### [Goal of the exercise]
In the data below, which lines contain "file"? List them by copying each one.

### [The data]
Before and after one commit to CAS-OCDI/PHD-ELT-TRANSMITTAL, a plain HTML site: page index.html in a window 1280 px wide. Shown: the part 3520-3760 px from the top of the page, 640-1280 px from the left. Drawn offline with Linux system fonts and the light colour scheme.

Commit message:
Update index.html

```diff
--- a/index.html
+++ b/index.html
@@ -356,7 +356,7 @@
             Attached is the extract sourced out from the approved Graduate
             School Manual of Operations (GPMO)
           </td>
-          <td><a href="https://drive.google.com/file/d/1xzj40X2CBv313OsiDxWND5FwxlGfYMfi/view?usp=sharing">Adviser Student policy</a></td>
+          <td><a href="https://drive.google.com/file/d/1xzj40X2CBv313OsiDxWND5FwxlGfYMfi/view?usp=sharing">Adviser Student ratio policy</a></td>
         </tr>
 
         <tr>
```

### [Response to the task]
-          <td><a href="https://drive.google.com/file/d/1xzj40X2CBv313OsiDxWND5FwxlGfYMfi/view?usp=sharing">Adviser Student policy</a></td>
+          <td><a href="https://drive.google.com/file/d/1xzj40X2CBv313OsiDxWND5FwxlGfYMfi/view?usp=sharing">Adviser Student ratio policy</a></td>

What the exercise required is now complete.